• _Dataset_
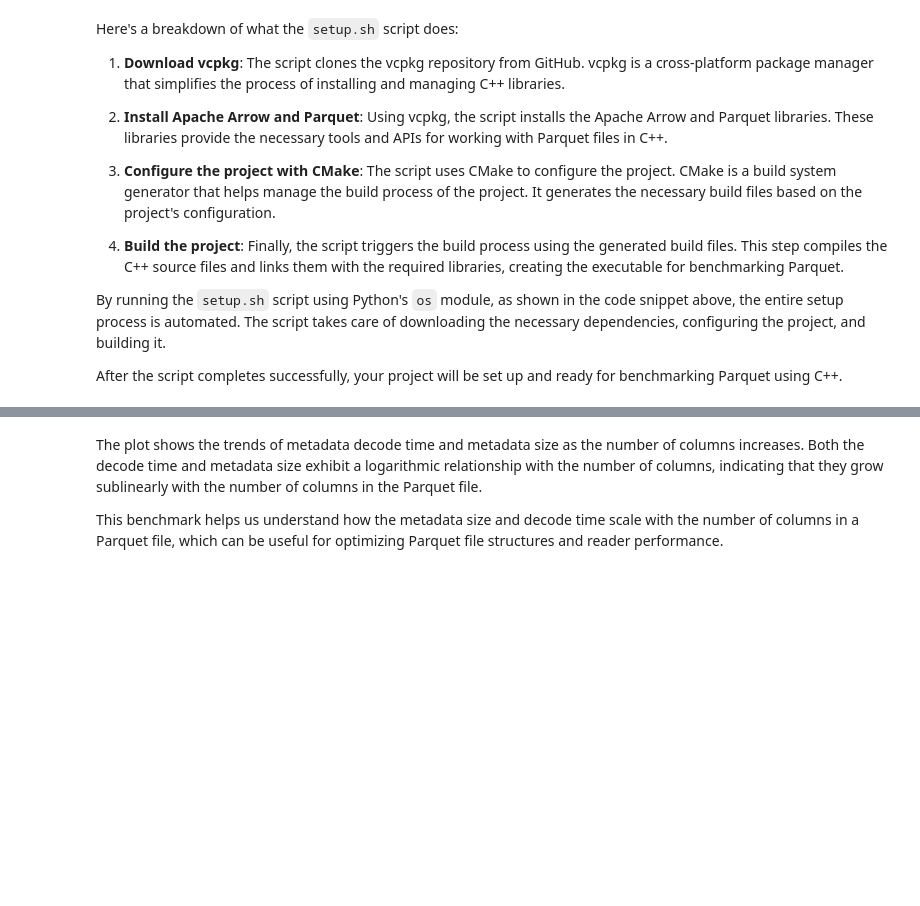
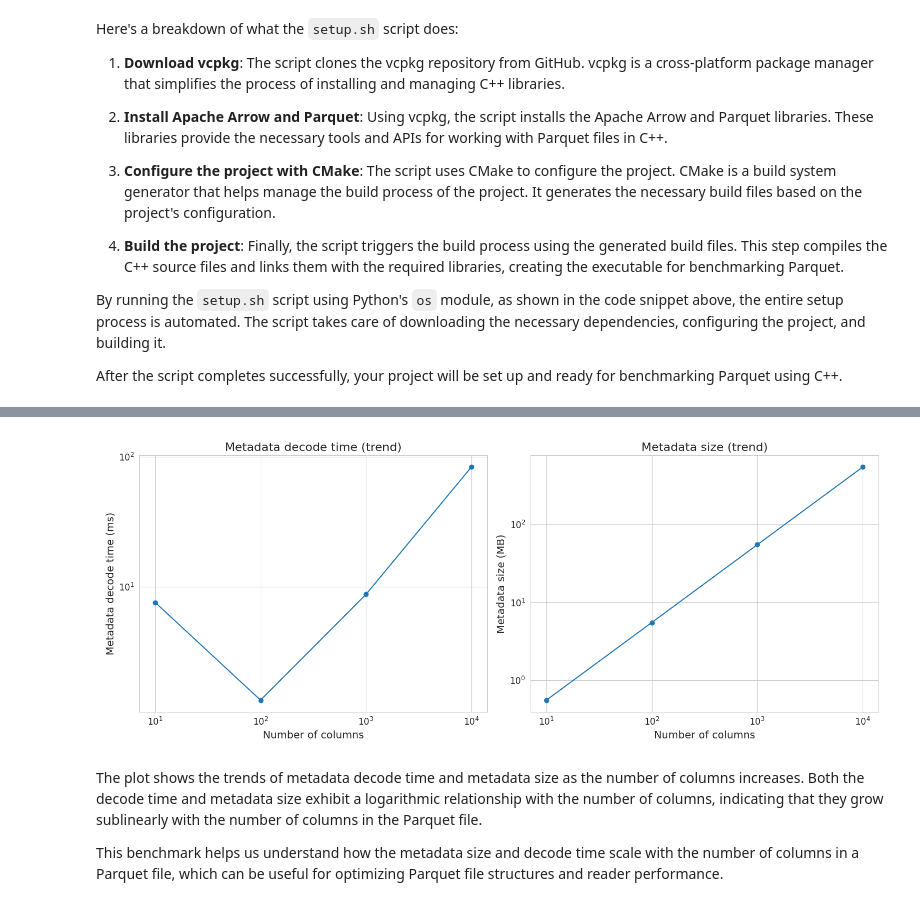
Before and after one commit to Neelaksh-Singh/gresearch_parquet_benchmarking, a Jupyter notebook: Parquet-CPP Benchmarking.ipynb, the cells around one changed output, grey strips where cells are left out. Saved outputs shown, nothing was run; the diff lists cells and outputs as text; code cells hidden in the pictures; blank space fills up the shorter version.

```diff
--- a/Parquet-CPP Benchmarking.ipynb
+++ b/Parquet-CPP Benchmarking.ipynb
@@ -101,0 +52,10 @@ Figure(1500x600)
+# %%
+import os
+import pandas as pd
+import matplotlib.pyplot as plt
+
+# Compile and run the C++ benchmark program
+os.system("./build/arrow_benchmarks")
+
+data = pd.read_csv('benchmark_decode_and_size.csv')
+data
@@ -102,3 +68,29 @@ Figure(1500x600)
+# %%
+def plot_benchmarks(data):
+    fig, (ax1, ax2) = plt.subplots(1, 2, figsize=(15, 6))
+
+    ax1.plot(data['num_columns'], data['decode_time_ms'], marker='o')
+    ax1.set_xscale('log')
+    ax1.set_yscale('log')
+    ax1.set_xlabel('Number of columns')
+    ax1.set_ylabel('Metadata decode time (ms)')
+    ax1.set_title('Metadata decode time (trend)')
+
+    ax2.plot(data['num_columns'], data['size_mb'], marker='o')
+    ax2.set_xscale('log')
+    ax2.set_yscale('log')
+    ax2.set_xlabel('Number of columns')
+    ax2.set_ylabel('Metadata size (MB)')
+    ax2.set_title('Metadata size (trend)')
+
+    plt.tight_layout()
+    plt.savefig('./temp/decode_and_size.png')
+    plt.close()
+
+plot_benchmarks(data)
+Image(filename='./temp/decode_and_size.png')
+# %% [output]
+[figure, added]
 # %% [markdown]
 The plot shows the trends of metadata decode time and metadata size as the number of columns increases. Both the decode time and metadata size exhibit a logarithmic relationship with the number of columns, indicating that they grow sublinearly with the number of columns in the Parquet file.
 
```
Also changed, not shown: parts of 35 cells of this notebook.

• _Assignment_
Retrieve every line above holding the word "shown".

• _Response to this exercise_
Before and after one commit to Neelaksh-Singh/gresearch_parquet_benchmarking, a Jupyter notebook: Parquet-CPP Benchmarking.ipynb, the cells around one changed output, grey strips where cells are left out. Saved outputs shown, nothing was run; the diff lists cells and outputs as text; code cells hidden in the pictures; blank space fills up the shorter version.
Also changed, not shown: parts of 35 cells of this notebook.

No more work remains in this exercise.